Service Providers need to scale up their network capabilities tremendously and look at adopting a new approach to building mobile networks. The days of delivering voice, video, and data services as distinct offerings with each delivered over its own network, accessed using its own device, and billed as a single subscription are over. What is needed is a single network infrastructure which can be scaled up to meet the demands of the consumers and at the same time maintain cost efficiency. The key here is to move to an all IP based network where voice, video, data get converged into a single system, reducing the CAPEX for service providers. IP Next-Generation Network (NGN) architecture, due to its end-to-end application awareness, gives every device the intelligence to treat a video.

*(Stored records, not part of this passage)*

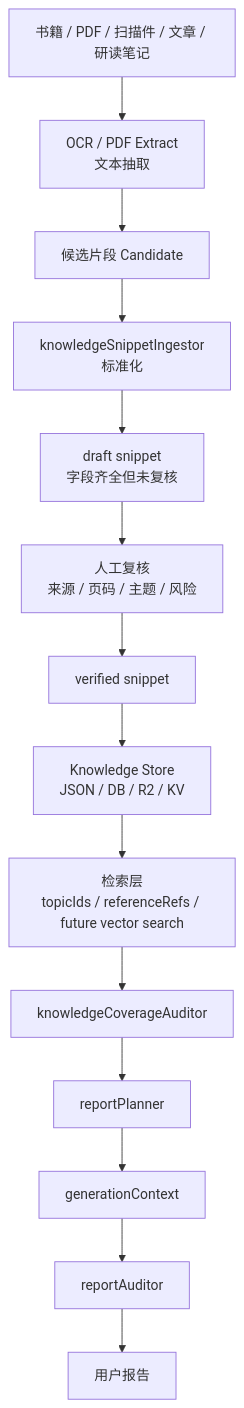
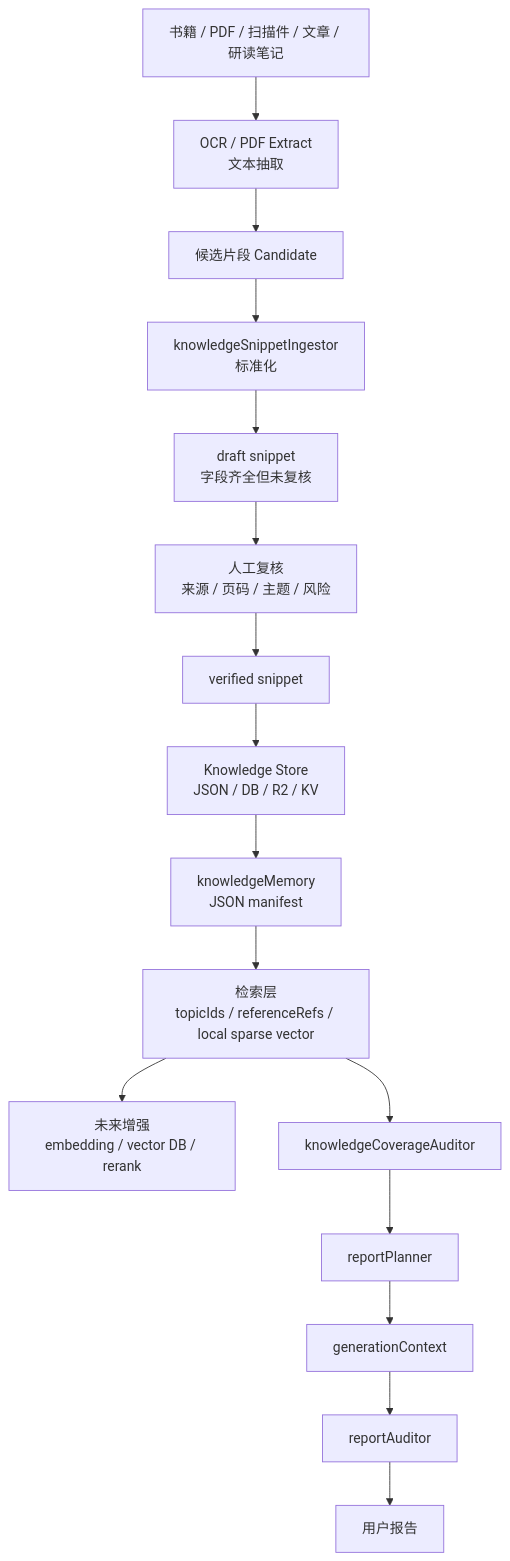
The fourth of 6 diagrams in docs/ZIWEI_AGENT_SYSTEM_ARCHITECTURE.md (BlankLife886/ziwei-agent), drawn with Mermaid before and after one commit. The commit also changed other lines of this file and 19 other files, not shown here.

Commit message:
Add knowledge memory retrieval index

````diff
--- a/docs/ZIWEI_AGENT_SYSTEM_ARCHITECTURE.md
+++ b/docs/ZIWEI_AGENT_SYSTEM_ARCHITECTURE.md
@@ -216,18 +216,20 @@
 ```mermaid
 flowchart TD
     DOC["书籍 / PDF / 扫描件 / 文章 / 研读笔记"] --> OCR["OCR / PDF Extract<br/>文本抽取"]
     OCR --> CAND["候选片段 Candidate"]
     CAND --> INGEST["knowledgeSnippetIngestor<br/>标准化"]
     INGEST --> DRAFT["draft snippet<br/>字段齐全但未复核"]
     DRAFT --> REVIEW["人工复核<br/>来源 / 页码 / 主题 / 风险"]
     REVIEW --> VERIFIED["verified snippet"]
     VERIFIED --> STORE["Knowledge Store<br/>JSON / DB / R2 / KV"]
 
-    STORE --> RETRIEVE["检索层<br/>topicIds / referenceRefs / future vector search"]
+    STORE --> MEMORY["knowledgeMemory<br/>JSON manifest"]
+    MEMORY --> RETRIEVE["检索层<br/>topicIds / referenceRefs / local sparse vector"]
+    RETRIEVE --> FUTURE["未来增强<br/>embedding / vector DB / rerank"]
     RETRIEVE --> COVERAGE["knowledgeCoverageAuditor"]
     COVERAGE --> PLAN["reportPlanner"]
     PLAN --> GENCTX["generationContext"]
 
     GENCTX --> AUDIT["reportAuditor"]
     AUDIT --> REPORT["用户报告"]
 ```
````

A new class of managed video services Video traffic accounts for a rapidly increasing percentage of global IP traffic, with the 2008 Cisco Visual Networking Index forecasting that video will make up 90 percent of consumer traffic by 2012. Businesses are embracing video, too. A 2008 study of companies in the United States and Europe by Chadwick Martin Bailey found that a majority of respondents surveyed were either now deploying or would deploy in the next 24 months video surveillance (57%), video conferencing (62%), and streaming video (50%) solutions.
At Cisco, more than 60 percent of network traffic was video in 2008, and this percentage is rising. The corresponding video network services, such as multicast, content distribution, media transcoding, application optimization and acceleration, and bandwidth control, are vital to the smooth delivery of and access to video applications. Because video consumes significant amounts of network resources such as bandwidth, until now many network administrators have simply added more bandwidth to their networks. But as video traffic continues to grow, and as applications become more interactive and reach end users on a variety of fixed and mobile devices, the network infrastructure must incorporate new technologies to help ensure reliable video delivery.
Although a 500-millisecond delay on a voice call may only produce an audible click or pop, even such a brief delay on a video application will produce a highly noticeable degradation of the image. Increasingly, businesses are aware of the demanding nature of network video. The 2008 Chadwick Martin Bailey study indicates that there is strong interest among U.S. and European businesses in outsourcing video-oriented services, especially bridging, desktop and Tier 2 support, content management, and content distribution, to managed service providers. In India too businesses have increasingly started adopting video based collaboration technologies to reduce travel cost and strengthen customer relationships. With the advent of advanced technologies like 36/4G, as quality of services improves there will be a further increased demand for video services. Application-aware networking Along with new models for application delivery (such as software as a service), data centre consolidation, and virtualization of resources, the increase in video traffic and the array of evolving video applications are behind new requirements for networks.
Networks must now be application-aware so that every device has the intelligence to treat a video application appropriately end-to-end. Managed service providers can activate key solutions to support customer service-level agreements (SLAs) for video services within their IP NGNs that include: Application visibility, monitoring, and reporting solutions. Application acceleration and optimisations tools Application control for bandwidth and performance management.
Business benefits IP NGN provides the inherent end-to-end application performance management capabilities required of today's demanding video applications. It is media aware (capable of detecting and optimizing different media types to deliver an optimal quality of experience), endpoint aware (capable of detecting and configuring media endpoints automatically), and network aware (able to detect and respond to changes in device, connection, and service availability). Leveraging existing assets within their IP NGNs, managed service providers can create new revenue streams, upsell additional services, and create long-term customer loyalty.